OPEC and its partners have seen the post-agreement oil rally evaporate as the U.S. inventory glut becomes impossible to ignore.
West Texas Intermediate closed at the lowest since Nov. 29. It was the day before OPEC approved the first supply cuts in eight years.
Oil fluctuated above $50 a barrel since the Organization of Petroleum Exporting Countries and other countries started trimming supply for six months starting Jan. 1 to reduce a global glut. According to Goldman Sachs Group Inc., while U.S. shale output has rebounded, larger than expected cuts elsewhere and signs of growing demand suggest stockpiles will eventually decline.
West Texas Intermediate for April delivery dropped $1, or 2 percent, to close at $49.28 a barrel on the New York Mercantile Exchange. Total volume traded was about 85 percent above the 100-day average. The contract has tumbled 7.6 percent in four days.
Brent for May settlement slipped 92 cents to $52.19 a barrel on the London-based ICE Futures Europe exchange. It was the lowest close since Nov. 30.. The global benchmark crude closed at a $2.36 premium to May WTI.
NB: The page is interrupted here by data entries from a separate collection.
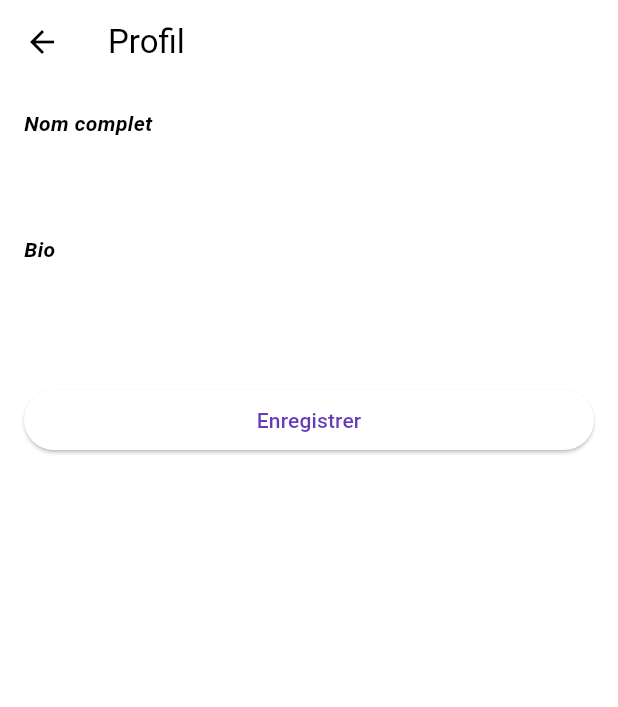
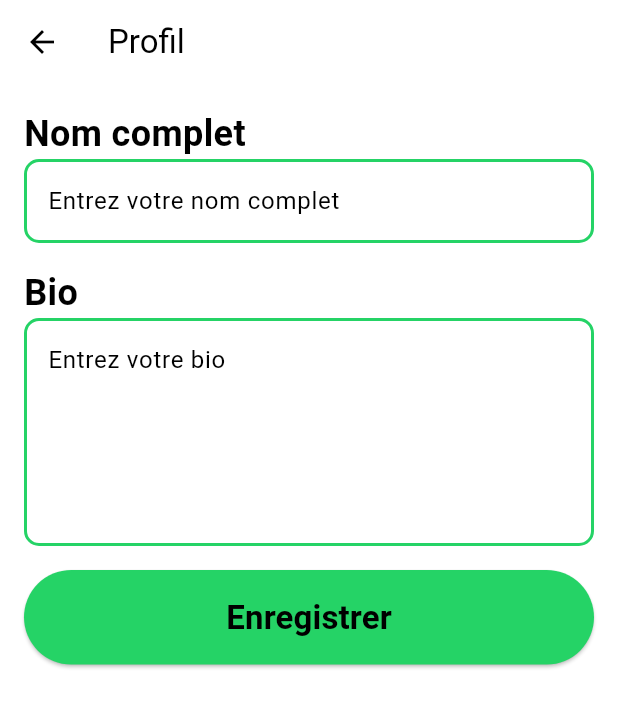
Before and after one commit to Edouard1er/m2dfs_chat_app, a Flutter app: the ProfilePage screen opened directly, on a phone screen of 412 x 824 dp. Shown: the top 707 px of the screen. Run offline on Flutter 3.47's test engine with Material 3 defaults, Android fonts, the phone set to English and light mode, and no system bars; our stand-ins replace cloud_firestore, email_validator, firebase_auth, firebase_core, shared_preferences; accounts and stored records are empty.

Commit message:
Personaliser la page de profil

```diff
--- a/lib/constants.dart
+++ b/lib/constants.dart
@@ -1,5 +1,7 @@
+import 'package:flutter/material.dart';
+
 const kAppTitle = 'EddyChat';
-const KProfilePageTitle = 'Profil';
+const kProfilePageTitle = 'Profil';
 
 class Insets {
   static const double xxs = 4;
@@ -9,3 +11,20 @@ class Insets {
   static const double large = 18;
   static const double extraLarge = 22;
 }
+
+class KColors {
+  static const Color whatsappGreen = Color(0xFF25D366);
+}
+
+class KDecorations {
+  static InputDecoration focusedInputDecoration = InputDecoration(
+    focusedBorder: OutlineInputBorder(
+      borderSide: const BorderSide(color: KColors.whatsappGreen, width: 2.0),
+      borderRadius: BorderRadius.circular(10.0),
+    ),
+    enabledBorder: OutlineInputBorder(
+      borderSide: const BorderSide(color: KColors.whatsappGreen, width: 2.0),
+      borderRadius: BorderRadius.circular(10.0),
+    ),
+  );
+}
--- a/lib/pages/profile_page.dart
+++ b/lib/pages/profile_page.dart
@@ -1,4 +1,3 @@
-import 'package:firebase_auth/firebase_auth.dart';
 import 'package:flutter/material.dart';
 import 'package:m2dfs_chat_app/chat_app.dart';
 import 'package:m2dfs_chat_app/model/chat_user.dart';
@@ -11,7 +10,6 @@ import 'home_page.dart';
 
 class ProfilePage extends StatefulWidget {
   ProfilePage({Key? key}) : super(key: key);
-
 
   @override
   State<ProfilePage> createState() => _ProfilePageState();
@@ -42,14 +40,11 @@ class _ProfilePageState extends State<ProfilePage> {
     setState(() {
       id = chatUserViewModel.getPrefs("id") ?? "";
       displayName = chatUserViewModel.getPrefs("displayName") ?? "";
-
       bio = chatUserViewModel.getPrefs("bio") ?? "";
     });
     displayNameController = TextEditingController(text: displayName);
     bioController = TextEditingController(text: bio);
   }
-
-
 
   void updateProfile() {
     focusDisplayName.unfocus();
@@ -58,8 +53,7 @@ class _ProfilePageState extends State<ProfilePage> {
     });
 
     ChatUser user = ChatUser(id: id, displayName: displayName, bio: bio);
-    chatUserViewModel.updateCurrentUser(id, user.toJson())
-        .then((value) async {
+    chatUserViewModel.updateCurrentUser(id, user.toJson()).then((value) async {
       await chatUserViewModel.setPrefs("displayName", displayName);
       await chatUserViewModel.setPrefs("bio", bio);
 
@@ -67,7 +61,7 @@ class _ProfilePageState extends State<ProfilePage> {
         isLoading = false;
       });
 
-      if(context.mounted){
+      if (context.mounted) {
         Navigator.pushReplacement(
           context,
           MaterialPageRoute(builder: (context) => HomePage()),
@@ -80,68 +74,85 @@ class _ProfilePageState extends State<ProfilePage> {
 
   @override
   Widget build(BuildContext context) {
-    return
-      Scaffold(
+    return Scaffold(
       appBar: AppBar(
         title: const Text(
-            KProfilePageTitle,
+          kProfilePageTitle,
         ),
       ),
       body: Stack(
         children: [
           SingleChildScrollView(
             keyboardDismissBehavior: ScrollViewKeyboardDismissBehavior.onDrag,
-              padding: const EdgeInsets.all(16),
+            padding: const EdgeInsets.all(Insets.medium),
             child: Column(
               crossAxisAlignment: CrossAxisAlignment.stretch,
               children: [
-
                 Column(
                   crossAxisAlignment: CrossAxisAlignment.stretch,
                   children: [
-                      const Text('Nom complet', style: TextStyle(
-                        fontStyle: FontStyle.italic,
+                    const Text(
+                      'Nom complet',
+                      style: TextStyle(
                         fontWeight: FontWeight.bold,
-                      ),),
+                        fontSize: 24,
+                      ),
+                    ),
                     TextField(
-
                       controller: displayNameController,
                       onChanged: (value) {
                         displayName = value;
                       },
                       focusNode: focusDisplayName,
+                      decoration: KDecorations.focusedInputDecoration.copyWith(
+                        hintText: 'Entrez votre nom complet',
+                      ),
                     ),
                     const SizedBox(height: Insets.medium),
-                      const Text('Bio', style: TextStyle(
-                          fontStyle: FontStyle.italic,
+                    const Text(
+                      'Bio',
+                      style: TextStyle(
+                        fontSize: 24,
                         fontWeight: FontWeight.bold,
-                      ),),
+                      ),
+                    ),
                     TextField(
+                      controller: bioController,
                       onChanged: (value) {
                         bio = value;
                       },
+                      decoration: KDecorations.focusedInputDecoration.copyWith(
+                        hintText: 'Entrez votre bio',
                       ),
-                      const SizedBox(height: Insets.medium),
-
+                      maxLines: 5,
+                    ),
                     const SizedBox(height: Insets.medium),
                   ],
                 ),
                 ElevatedButton(
-                      onPressed: () {
-                        updateProfile();
-                      },
-                      child:const Padding(
-                    padding:  EdgeInsets.all(8.0),
-                    child:  Text('Enregistrer'),
-                  )),
-
+                  onPressed: updateProfile,
+                  style: ElevatedButton.styleFrom(
+                    backgroundColor: KColors.whatsappGreen, // Couleur de fond vert pâle
+                    foregroundColor: Colors.black,    // Couleur du texte en noir
+                    padding: EdgeInsets.all(Insets.medium),
+                  ),
+                  child: const Text(
+                    'Enregistrer',
+                    style: TextStyle(
+                      fontSize: 22,
+                      fontWeight: FontWeight.bold,
+                    ),
+                  ),
+                ),
+                const SizedBox(height: Insets.medium),
               ],
             ),
           ),
-            Positioned(child: isLoading ? const LoadingScreen() : const SizedBox.shrink()),
+          Positioned(
+            child: isLoading ? const LoadingScreen() : const SizedBox.shrink(),
+          ),
         ],
       ),
-
     );
   }
 }
```
Lines whose indentation alone changed are shown as unchanged.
Khalid Al-Falih, Saudi Arabia’s oil minister, said this week’s global inventories are falling slower than expected, opening the door to extend the output-cut deal beyond its initial six months. Producers will meet in Vienna in May to decide on the next steps. But he insisted the kingdom wouldn’t act alone.
OPEC members exceeded their pledged output reduction last month, Kuwaiti Oil Minister Issam Almarzooq told state-run news agency KUNA. Compliance by non-OPEC countries is at about 50 percent, he said.
According to the EIA’s monthly Short-Term Energy Outlook, U.S. crude production increased for a third week to 9.09 million barrels a day, the EIA said Wednesday. The nation’s output is projected to surge to a record 9.73 million barrels a day next year.